It was complicated, watching this deeply weathered parade file past me. It’s always embarrassing to be plainly revealed as spoiled beyond redemption. This might be why I often avoid situations in which my relative wealth is painfully, awkwardly obvious, to the point that I want to apologize for it, as if anyone is really interested in making me feel better about the privilege that I am sheepish about but not particularly eager to give up — as if they can really be expected to empathize with my dime-a-dozen, middle-class journey in which I perpetually wish I could find a way to be a better person, but without all that inconvenient personal sacrifice.
Later, when I wiped down tables, one of them would wave me over to him so that he could ask me who Rebecca Black was, and why she was rich and famous.
I fumbled around. “Oh, she has this … song, on the Internet.”
“Is it a good song? Do you think it’s a good song?”
“Oh, well, no, I guess the whole point of it is that it’s a bad song.”
His eyebrows knitted together. “She gets money because she has a bad song?”
Well, it did sound kind of stupid, when he put it like that.

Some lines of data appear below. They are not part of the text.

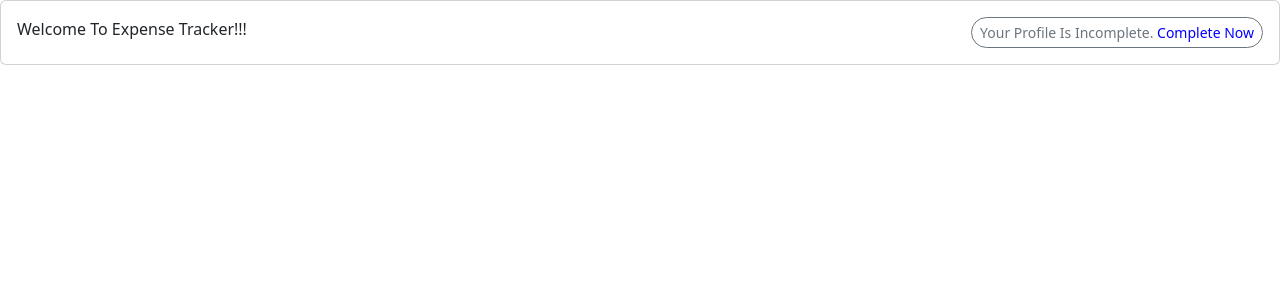
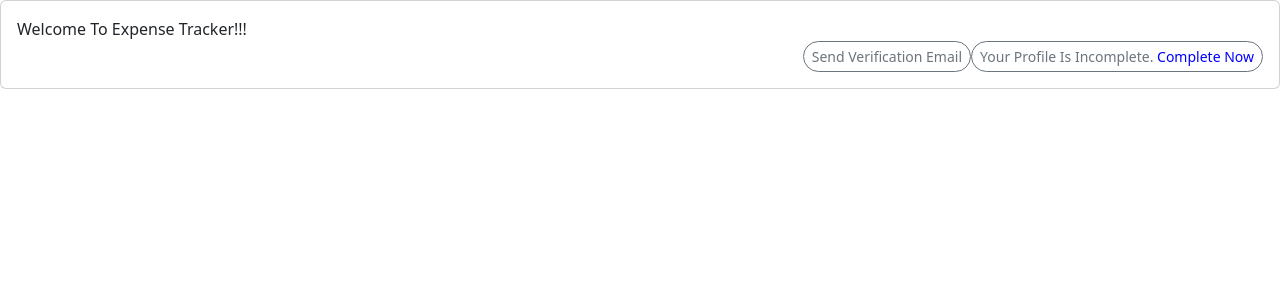
Before and after one commit to Ajeetjha123/expense-tracker-app, a React (Create React App) app: page /expense in a window 1280 px wide. Shown: the top 300 px of the page. Built offline with nearby package versions, Linux system fonts and the light colour scheme.

Commit message:
email verification added

```diff
--- a/src/pages/Expenses.jsx
+++ b/src/pages/Expenses.jsx
@@ -1,14 +1,43 @@
-import React from "react";
+import React, { useContext, useState } from "react";
 import { Button, Card } from "react-bootstrap";
 import { useNavigate } from "react-router-dom";
-
+import AuthContext from "../store/auth-context";
 export const Expenses = () => {
+  const authCtx = useContext(AuthContext);
   const navigate = useNavigate();
+  const [verifictionSent, setVerificationSent] = useState(false);
+  const sendVerificationEmail = async () => {
+    try {
+      const response = await fetch(
+        "https://identitytoolkit.googleapis.com/v1/accounts:sendOobCode?key=AIzaSyA2sHH1MU-g17pDj7gfb7pJJaQB9PZcsuU",
+        {
+          method: "POST",
+          body: JSON.stringify({
+            requestType: "VERIFY_EMAIL",
+            idToken: authCtx.token,
+          }),
+          headers: {
+            "Content-Type": "application/json",
+          },
+        }
+      );
+      if (response.ok) {
+        const responseData = await response.json();
+        console.log("Verification email sent successfully:", responseData);
+        setVerificationSent(true);
+      } else {
+        console.error("Error sending verification email:", response.statusText);
+      }
+    } catch (error) {
+      console.error("Error sending verification email:", error.message);
+    }
+  };
   return (
     <Card>
       <Card.Body>
         <span>Welcome To Expense Tracker!!!</span>
-        {
+        {!verifictionSent ? (
+          <div>
             <Button
               size="sm"
               className="float-end rounded-pill"
@@ -18,7 +47,19 @@ export const Expenses = () => {
               <span>Your Profile Is Incomplete. </span>
               <span style={{ color: "blue" }}>Complete Now</span>
             </Button>
-        }
+
+            <Button
+              size="sm"
+              className="float-end rounded-pill"
+              variant="outline-secondary"
+              onClick={() => sendVerificationEmail()}
+            >
+              Send Verification Email
+            </Button>
+          </div>
+        ) : (
+          <p>Verification email sent! Check your inbox.</p>
+        )}
       </Card.Body>
     </Card>
   );
```
Lines whose indentation alone changed are shown as unchanged.
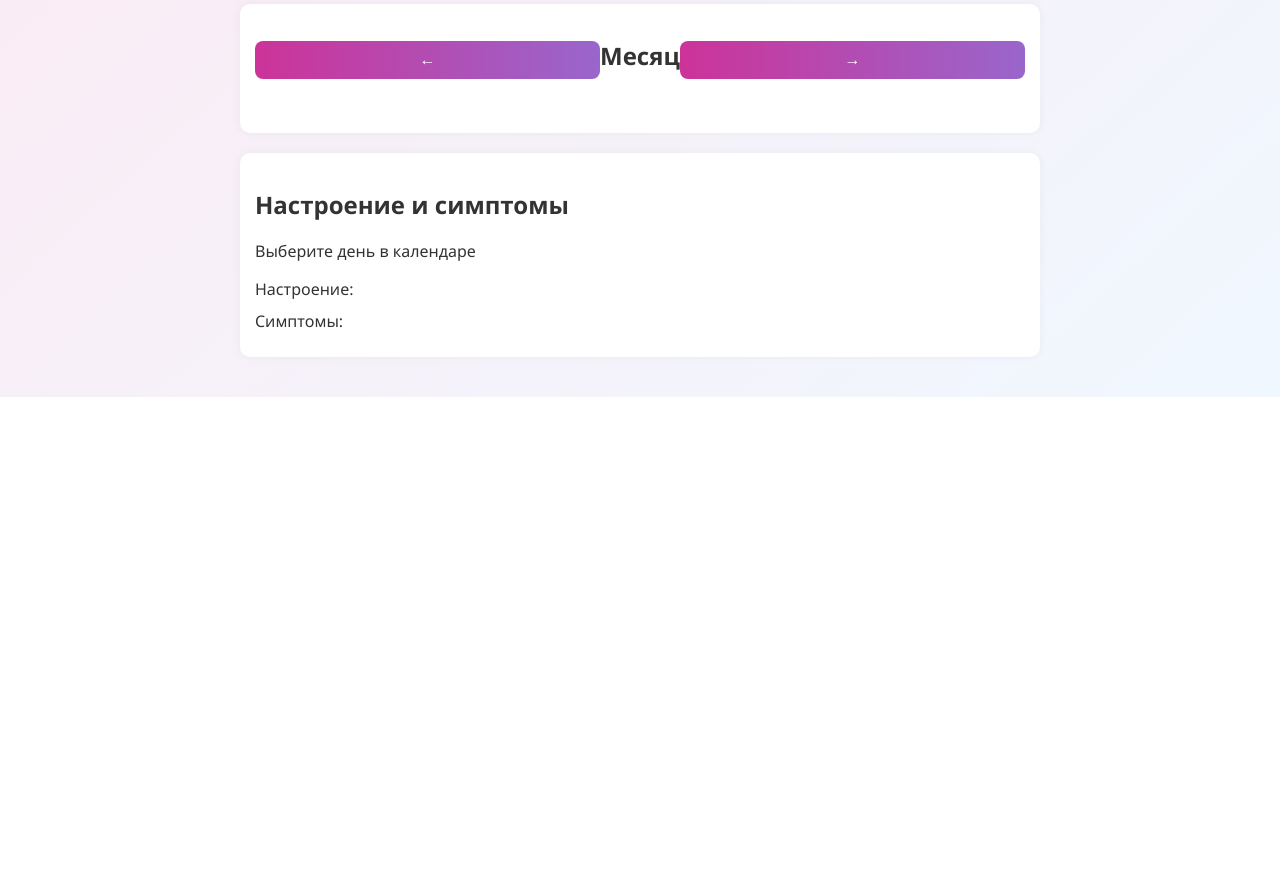
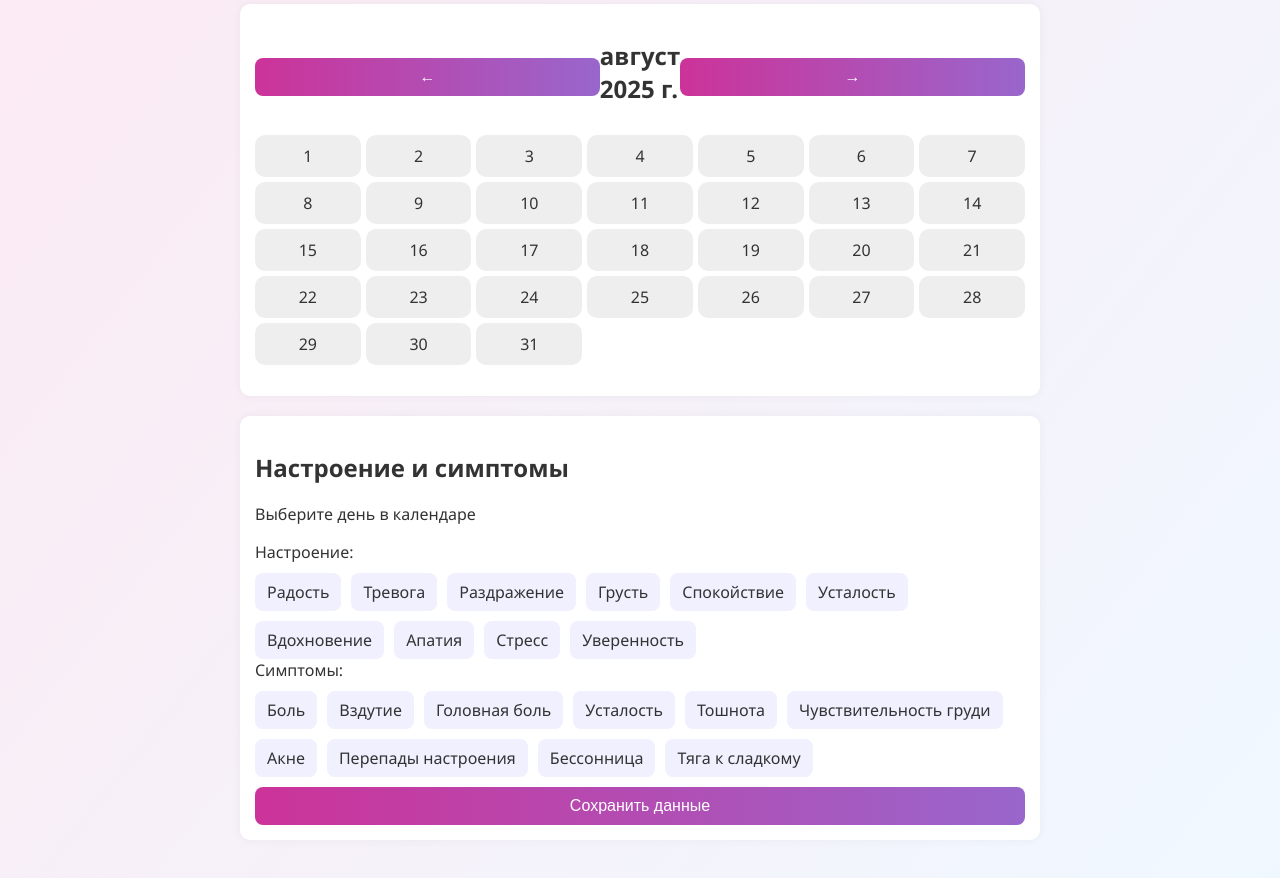
Before and after one commit to opiumsadk1d/mesya4nii, a plain HTML site: page index.html in a window 1280 px wide. Shown: the part 760-1638 px from the top of the page. Before the commit the page ends 1157 px from the top, so only its background shows below. Drawn offline with Linux system fonts and the light colour scheme.

Commit message:
Update index.html

```diff
--- a/index.html
+++ b/index.html
@@ -58,4 +58,11 @@
       <label>Симптомы:</label>
       <div id="symptoms" class="checkbox-group"></div>
 
-      <button onclick
+      <button onclick="saveDayData()">Сохранить данные</button>
+    </section>
+  </div>
+
+  <!-- Подключение JavaScript -->
+  <script src="app.js"></script>
+</body>
+</html>
```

A whole lot of things would have sounded stupid in that room if I had said them out loud.
Before my conversation with him, and after we had served everyone, it was time to read off names from the waiting list.
A crowd of them stood there in front of us, and I winced when the director had to tell them to get back repeatedly, to shuffle a few more feet away from us and stay there, so they wouldn’t unconsciously push forward in their eagerness.
You wonder which ones are somebody’s grandparents, and whether that person knows or cares that this is what they’re doing, right now: waiting to hear whether they will eat.
You also wonder, God help you, whether these people deserve this, whether they have made terribly ruinous mistakes and hurt the ones they loved and refused to accept help or get better, whether they went out for smokes and didn’t come back and left small children abandoned, whether they put a bunch of notoriously life-destroying drugs into a big pile on the kitchen table and just ate it all with their bare hands, licking narcotics off their palms in childish defiance while sensible people pleaded with them desperately to stop.
You wonder because some part of you prays that the world works that way, even though you know that it doesn’t, not always.
And even when it does, nothing is ever really that simple, is it.
As we read names off the list, their owners stepped forward happily, one by one, to claim the only plates we had left. The ones still standing there even after we had fallen silent simply sagged a little, turned, shuffled toward the door, and disappeared, just like that. Nothing lingered but questions I probably didn’t want the answers to.
Only one addressed us on his way out, to point at a few stray slices of white sandwich bread left on the counter and asked if he could maybe take that, if we weren’t going to use it for anything. We bagged it up for him and threw in a few butter packets, and his reaction was a breed of sly relief that I still struggle to grasp within the context of a few pieces of Wonderbread thrown into a Ziploc.
Afterward, the director pulled me aside.
“They like you,” he said. “They can tell when a volunteer is freaked out by them, and it makes them feel bad about themselves. I hope you’ll come back.”
“I’ll definitely come back,” I promised.
But I didn’t. I meant to, like always. But I got caught up in the emergencies of my own life, like always.
Unlike always, I didn’t forget, not this time, and it does not appear that I am going to be able to. As vividly as ever, I can still see all of them standing there, behind the imaginary line we had drawn, hoping we would say their names.